Municipal Corporations, Removal of public officer, City council, Charter. Public Officer. Conflict of Interest.
CERTIFICATION of a question of law to the Supreme Judicial Court by the United States District Court for the District of Massachusetts.
Chester Darling for the plaintiffs.
Lisa A. Skehill Maki, Assistant Corporation Counsel, for the defendants.
Present: Ireland, C.J., Spina, Cordy, Botsford, Gants, Duffly, & Lenk, JJ.
Charles H. Turner, an elected Boston city councillor, was convicted of attempted extortion and other Federal crimes on October 29, 2010. On December 1, 2010, before Turner had been sentenced on the convictions, the city council of Boston (city council, or council) voted to remove Turner from his office of city councillor pursuant to Rule 40A (rule 40A) of the Rules of the Boston City Council (rules), a rule adopted in 2009 by that body. On December 30, 2010, Turner, joined by several residents from his city council district, brought suit under 42 U.S.C. § 1983 (2006), in the United States District Court for the District of Massachusetts against the city of Boston (city), the city council, and eleven of the city councillors (collectively, defendants), alleging, inter alia, that the council's vote to remove him was void, and seeking declaratory and injunctive relief as well as damages. The District Court judge subsequently certified the following questions to this court pursuant to S.J.C. Rule 1:03, as appearing in 382 Mass. 700 (1981):

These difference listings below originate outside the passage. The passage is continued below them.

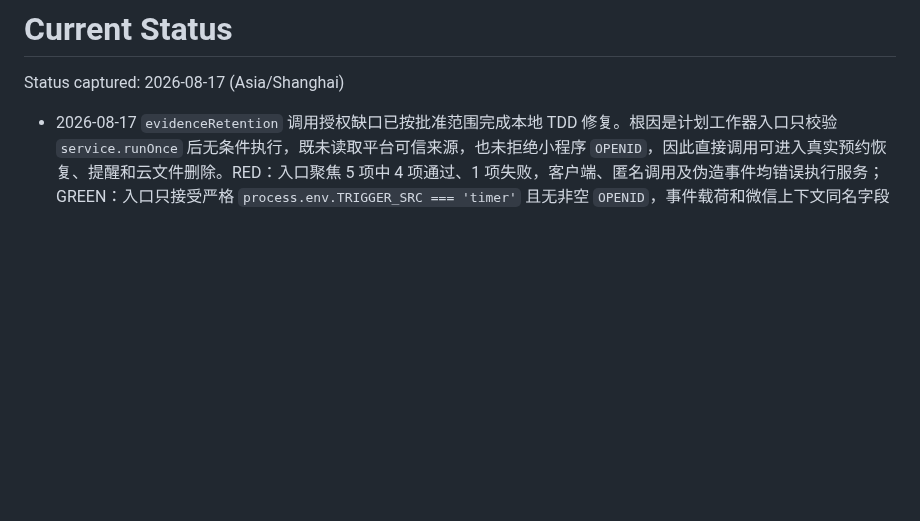
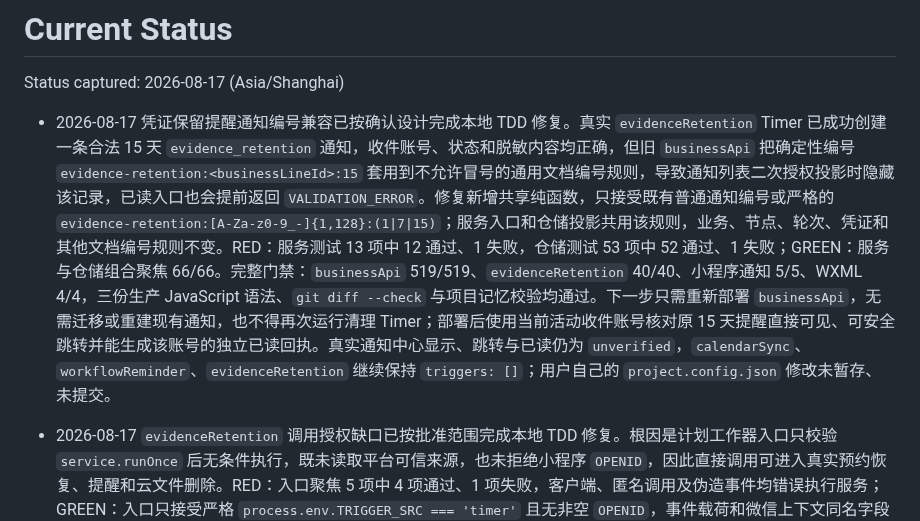
Before and after one commit to 134255/business-progress-scheduler, a Markdown page: docs/memory/STATUS.md, the part around the change. GitHub-like rendering; blank space fills up the shorter version.

Commit message:
docs: 记录凭证保留提醒编号修复证据

```diff
--- a/docs/memory/STATUS.md
+++ b/docs/memory/STATUS.md
@@ -1,6 +1,8 @@
 # Current Status
 
 Status captured: 2026-08-17 (Asia/Shanghai)
+
+- 2026-08-17 凭证保留提醒通知编号兼容已按确认设计完成本地 TDD 修复。真实 `evidenceRetention` Timer 已成功创建一条合法 15 天 `evidence_retention` 通知，收件账号、状态和脱敏内容均正确，但旧 `businessApi` 把确定性编号 `evidence-retention:<businessLineId>:15` 套用到不允许冒号的通用文档编号规则，导致通知列表二次授权投影时隐藏该记录，已读入口也会提前返回 `VALIDATION_ERROR`。修复新增共享纯函数，只接受既有普通通知编号或严格的 `evidence-retention:[A-Za-z0-9_-]{1,128}:(1|7|15)`；服务入口和仓储投影共用该规则，业务、节点、轮次、凭证和其他文档编号规则不变。RED：服务测试 13 项中 12 通过、1 失败，仓储测试 53 项中 52 通过、1 失败；GREEN：服务与仓储组合聚焦 66/66。完整门禁：`businessApi` 519/519、`evidenceRetention` 40/40、小程序通知 5/5、WXML 4/4，三份生产 JavaScript 语法、`git diff --check` 与项目记忆校验均通过。下一步只需重新部署 `businessApi`，无需迁移或重建现有通知，也不得再次运行清理 Timer；部署后使用当前活动收件账号核对原 15 天提醒直接可见、可安全跳转并能生成该账号的独立已读回执。真实通知中心显示、跳转与已读仍为 `unverified`，`calendarSync`、`workflowReminder`、`evidenceRetention` 继续保持 `triggers: []`；用户自己的 `project.config.json` 修改未暂存、未提交。
 
 - 2026-08-17 `evidenceRetention` 调用授权缺口已按批准范围完成本地 TDD 修复。根因是计划工作器入口只校验 `service.runOnce` 后无条件执行，既未读取平台可信来源，也未拒绝小程序 `OPENID`，因此直接调用可进入真实预约恢复、提醒和云文件删除。RED：入口聚焦 5 项中 4 项通过、1 项失败，客户端、匿名调用及伪造事件均错误执行服务；GREEN：入口只接受严格 `process.env.TRIGGER_SRC === 'timer'` 且无非空 `OPENID`，事件载荷和微信上下文同名字段不能授权，可信 Timer 继续返回原脱敏汇总，清理算法与批次未改。随后新增生产默认装配回归，并通过临时移除 `getWXContext` 装配观察到该测试准确失败，恢复装配后聚焦 6/6、`evidenceRetention` 完整套件 40/40 通过。目标 CloudBase 重新部署、一次性 Timer 来源及破坏性隔离矩阵仍为 `unverified`；函数继续保持 `triggers: []`，在再次备份和逐项批准前不得点击控制台“测试”或创建清理触发器。
 
```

". Did the Charter of the City of Boston, or any other provision of the laws of the Commonwealth of Massachusetts, authorize the Boston City Council to promulgate Rule 40A of the Rules of the Boston City Council and employ it to remove an incumbent Councillor from office before he was sentenced and removed automatically by operation of M.G.L. c. 279, § 30?

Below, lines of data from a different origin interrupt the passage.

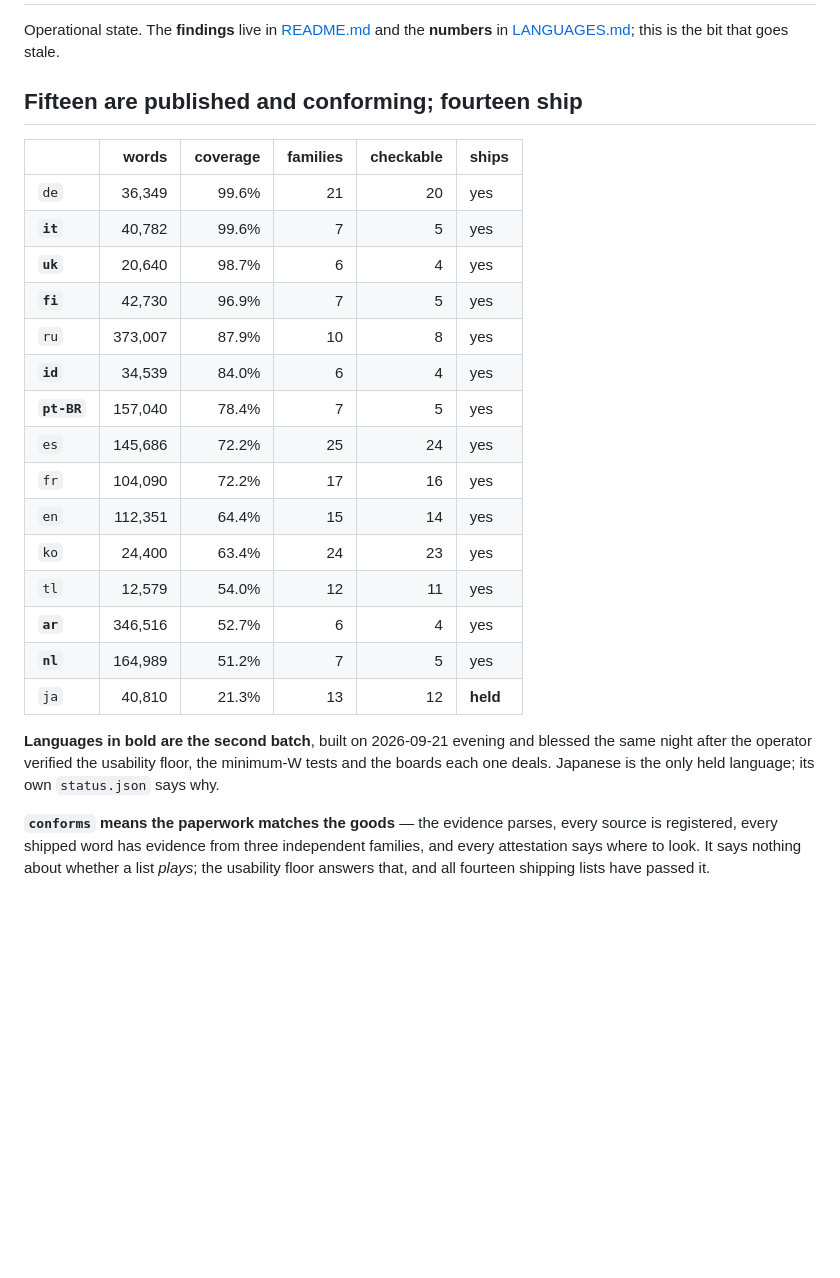
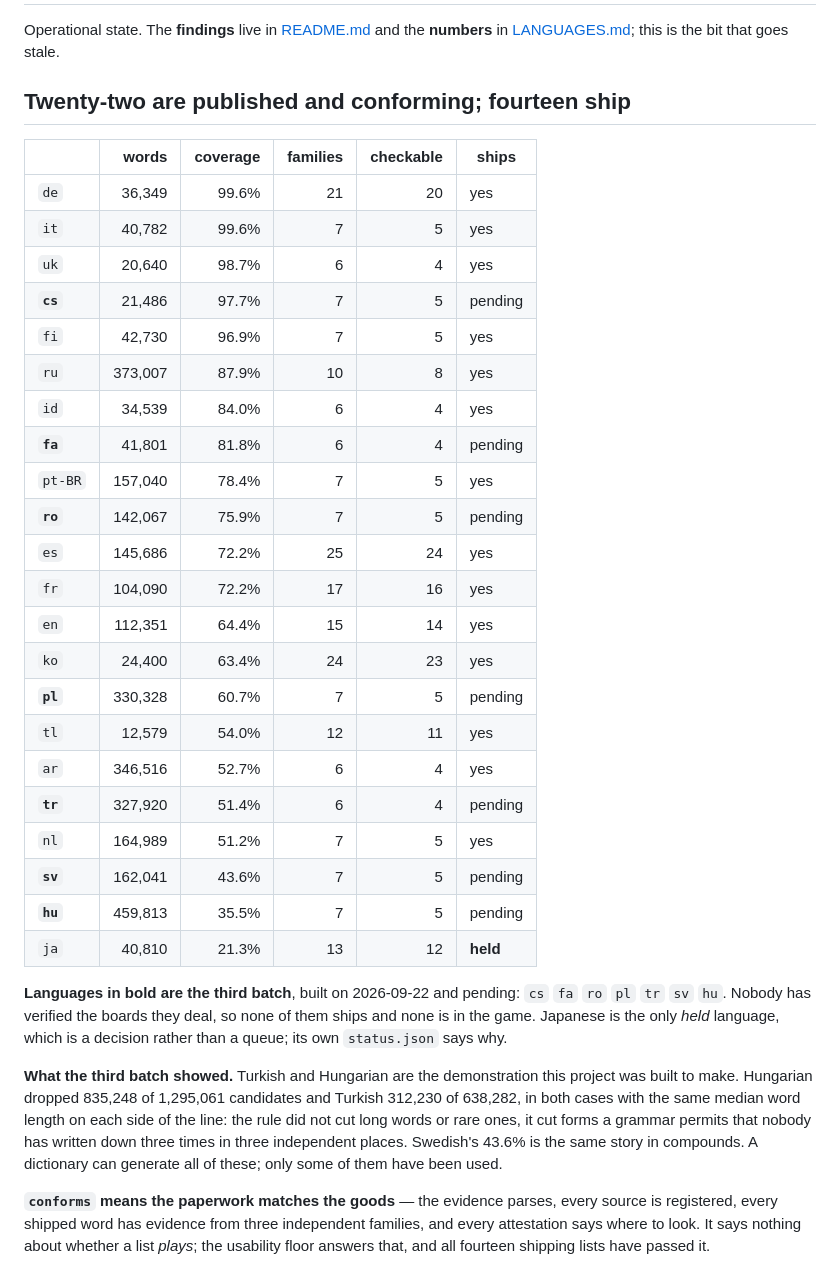
Before and after one commit to blinkered/blinkered-attestation, a Markdown page: STATUS.md, the part around the change. GitHub-like rendering; blank space fills up the shorter version.

Commit message:
Twenty-two published, seven of them pending
The third batch: cs fa ro pl tr sv hu. Nobody has verified the boards they deal, so none ships.

```diff
--- a/STATUS.md
+++ b/STATUS.md
@@ -3,29 +3,44 @@
 Operational state. The **findings** live in [README.md](README.md) and the **numbers** in
 [LANGUAGES.md](LANGUAGES.md); this is the bit that goes stale.
 
-## Fifteen are published and conforming; fourteen ship
+## Twenty-two are published and conforming; fourteen ship
 
-|             |   words | coverage | families | checkable | ships    |
-| ----------- | ------: | -------: | -------: | --------: | -------- |
-| `de`        |  36,349 |    99.6% |       21 |        20 | yes      |
-| **`it`**    |  40,782 |    99.6% |        7 |         5 | yes      |
-| **`uk`**    |  20,640 |    98.7% |        6 |         4 | yes      |
-| **`fi`**    |  42,730 |    96.9% |        7 |         5 | yes      |
-| `ru`        | 373,007 |    87.9% |       10 |         8 | yes      |
-| **`id`**    |  34,539 |    84.0% |        6 |         4 | yes      |
-| **`pt-BR`** | 157,040 |    78.4% |        7 |         5 | yes      |
-| `es`        | 145,686 |    72.2% |       25 |        24 | yes      |
-| `fr`        | 104,090 |    72.2% |       17 |        16 | yes      |
-| `en`        | 112,351 |    64.4% |       15 |        14 | yes      |
-| `ko`        |  24,400 |    63.4% |       24 |        23 | yes      |
-| `tl`        |  12,579 |    54.0% |       12 |        11 | yes      |
-| **`ar`**    | 346,516 |    52.7% |        6 |         4 | yes      |
-| **`nl`**    | 164,989 |    51.2% |        7 |         5 | yes      |
-| `ja`        |  40,810 |    21.3% |       13 |        12 | **held** |
+|          |   words | coverage | families | checkable | ships    |
+| -------- | ------: | -------: | -------: | --------: | -------- |
+| `de`     |  36,349 |    99.6% |       21 |        20 | yes      |
+| `it`     |  40,782 |    99.6% |        7 |         5 | yes      |
+| `uk`     |  20,640 |    98.7% |        6 |         4 | yes      |
+| **`cs`** |  21,486 |    97.7% |        7 |         5 | pending  |
+| `fi`     |  42,730 |    96.9% |        7 |         5 | yes      |
+| `ru`     | 373,007 |    87.9% |       10 |         8 | yes      |
+| `id`     |  34,539 |    84.0% |        6 |         4 | yes      |
+| **`fa`** |  41,801 |    81.8% |        6 |         4 | pending  |
+| `pt-BR`  | 157,040 |    78.4% |        7 |         5 | yes      |
+| **`ro`** | 142,067 |    75.9% |        7 |         5 | pending  |
+| `es`     | 145,686 |    72.2% |       25 |        24 | yes      |
+| `fr`     | 104,090 |    72.2% |       17 |        16 | yes      |
+| `en`     | 112,351 |    64.4% |       15 |        14 | yes      |
+| `ko`     |  24,400 |    63.4% |       24 |        23 | yes      |
+| **`pl`** | 330,328 |    60.7% |        7 |         5 | pending  |
+| `tl`     |  12,579 |    54.0% |       12 |        11 | yes      |
+| `ar`     | 346,516 |    52.7% |        6 |         4 | yes      |
+| **`tr`** | 327,920 |    51.4% |        6 |         4 | pending  |
+| `nl`     | 164,989 |    51.2% |        7 |         5 | yes      |
+| **`sv`** | 162,041 |    43.6% |        7 |         5 | pending  |
+| **`hu`** | 459,813 |    35.5% |        7 |         5 | pending  |
+| `ja`     |  40,810 |    21.3% |       13 |        12 | **held** |
 
-**Languages in bold are the second batch**, built on 2026-09-21 evening and blessed the same
-night after the operator verified the usability floor, the minimum-W tests and the boards each
-one deals. Japanese is the only held language; its own `status.json` says why.
+**Languages in bold are the third batch**, built on 2026-09-22 and pending: `cs` `fa` `ro` `pl`
+`tr` `sv` `hu`. Nobody has verified the boards they deal, so none of them ships and none is in the
+game. Japanese is the only _held_ language, which is a decision rather than a queue; its own
+`status.json` says why.
+
+**What the third batch showed.** Turkish and Hungarian are the demonstration this project was
+built to make. Hungarian dropped 835,248 of 1,295,061 candidates and Turkish 312,230 of 638,282,
+in both cases with the same median word length on each side of the line: the rule did not cut long
+words or rare ones, it cut forms a grammar permits that nobody has written down three times in
+three independent places. Swedish's 43.6% is the same story in compounds. A dictionary can generate
+all of these; only some of them have been used.
 
 **`conforms` means the paperwork matches the goods** — the evidence parses, every source is
 registered, every shipped word has evidence from three independent families, and every attestation
```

". If so, is Rule 40A a civil or a criminal provision of law?"
Turner v. Boston, 760 F.Supp.2d 208, 215 (D.Mass.2011).
In answer to the first question, we conclude that the city council was authorized to promulgate rule 40A but did not have the authority, under the Charter of the City of Boston (city charter) or under any provision of State law, to employ the rule to remove Turner from office. In light of this answer, we need not provide an answer to the second question.
Background. In a November 19, 2008, criminal complaint filed in the United States District Court, Turner was charged with extortion, 18 U.S.C. § 1951 (2006), and making false statements to a Federal official, 18 U.S.C. § 1001(a)(1) (2006). On November 24, 2008, the then-president of the city council removed Turner from his positions as chairman of the council's committee's on education and on human rights. [FN3] In a superseding indictment dated December 9, 2008, Turner was charged with several felonies, including one count of attempted extortion under color of official right, in violation of 18 U.S.C. § 1951, and three counts of making false statements to Federal officials, in violation of 18 U.S.C. § 1001. A second superseding indictment dated April 7, 2009, contained identical charges against Turner.

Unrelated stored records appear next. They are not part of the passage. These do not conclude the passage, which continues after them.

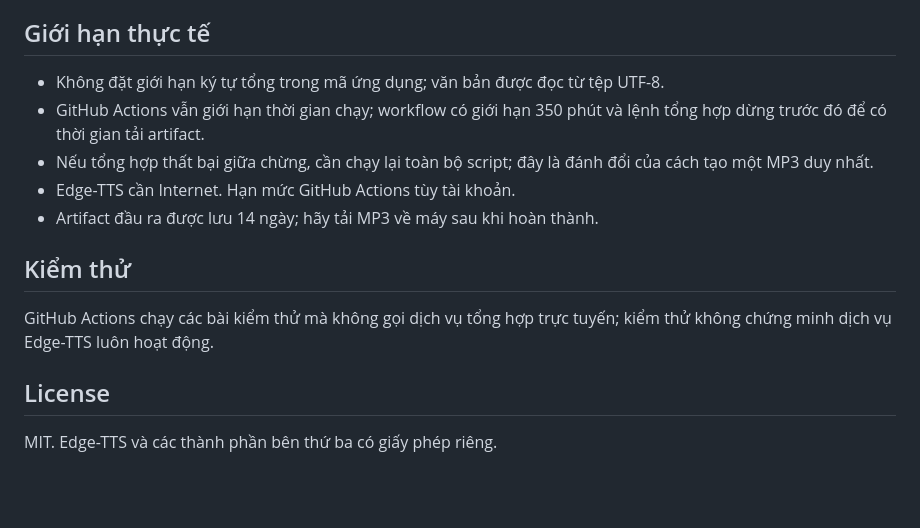
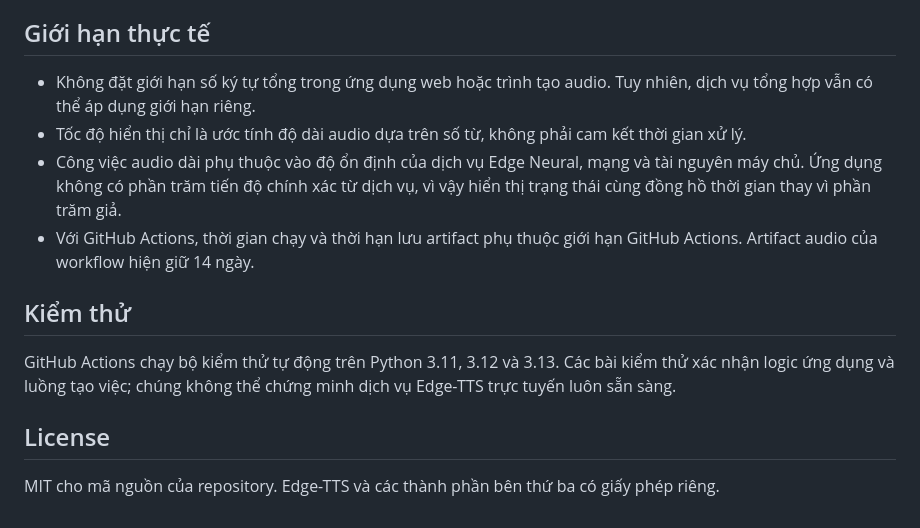
Before and after one commit to Tanphong254/Vietnamese-Long-Audio-TTS, a Markdown page: README.md, the part around one of its changes. Rendered like a GitHub page; blank space fills up the shorter version.

```diff
--- a/README.md
+++ b/README.md
@@ -33,16 +55,15 @@ Dịch vụ đọc trực tuyến của Edge đã thay đổi cách bắt tay We
 
 ## Giới hạn thực tế
 
-- Không đặt giới hạn ký tự tổng trong mã ứng dụng; văn bản được đọc từ tệp UTF-8.
-- GitHub Actions vẫn giới hạn thời gian chạy; workflow có giới hạn 350 phút và lệnh tổng hợp dừng trước đó để có thời gian tải artifact.
-- Nếu tổng hợp thất bại giữa chừng, cần chạy lại toàn bộ script; đây là đánh đổi của cách tạo một MP3 duy nhất.
-- Edge-TTS cần Internet. Hạn mức GitHub Actions tùy tài khoản.
-- Artifact đầu ra được lưu 14 ngày; hãy tải MP3 về máy sau khi hoàn thành.
+- Không đặt giới hạn số ký tự tổng trong ứng dụng web hoặc trình tạo audio. Tuy nhiên, dịch vụ tổng hợp vẫn có thể áp dụng giới hạn riêng.
+- Tốc độ hiển thị chỉ là ước tính độ dài audio dựa trên số từ, không phải cam kết thời gian xử lý.
+- Công việc audio dài phụ thuộc vào độ ổn định của dịch vụ Edge Neural, mạng và tài nguyên máy chủ. Ứng dụng không có phần trăm tiến độ chính xác từ dịch vụ, vì vậy hiển thị trạng thái cùng đồng hồ thời gian thay vì phần trăm giả.
+- Với GitHub Actions, thời gian chạy và thời hạn lưu artifact phụ thuộc giới hạn GitHub Actions. Artifact audio của workflow hiện giữ 14 ngày.
 
 ## Kiểm thử
 
-GitHub Actions chạy các bài kiểm thử mà không gọi dịch vụ tổng hợp trực tuyến; kiểm thử không chứng minh dịch vụ Edge-TTS luôn hoạt động.
+GitHub Actions chạy bộ kiểm thử tự động trên Python 3.11, 3.12 và 3.13. Các bài kiểm thử xác nhận logic ứng dụng và luồng tạo việc; chúng không thể chứng minh dịch vụ Edge-TTS trực tuyến luôn sẵn sàng.
 
 ## License
 
-MIT. Edge-TTS và các thành phần bên thứ ba có giấy phép riêng.
+MIT cho mã nguồn của repository. Edge-TTS và các thành phần bên thứ ba có giấy phép riêng.
```
Also changed, not shown: other parts of README.md (+42 -20 lines).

On January 25, 2009, the council adopted rule 40A. The rule authorizes the council president to refer a matter to the council on the president's determination that a councillor "engaged in conduct unbecoming a member of the Boston City Council or may be unqualified to sit on the body," and mandates such a referral by the council president "upon a felony conviction [of a city councillor] by any state or federal court." [FN4] Turner voted to adopt rule 40A.
On October 29, 2010, at the conclusion of Turner's criminal trial in the District Court, the jury found him guilty on all charges then pending against him; sentencing was scheduled for January 25, 2011. On December 1, 2010, in an eleven-to-one vote, the city council voted to remove Turner, claiming that it was authorized to do so under the city charter and rule 40A. The council then scheduled a special preliminary election for February 15, 2011, and a special final election for March 15, 2011, for the purpose of filling the council seat that Turner had held.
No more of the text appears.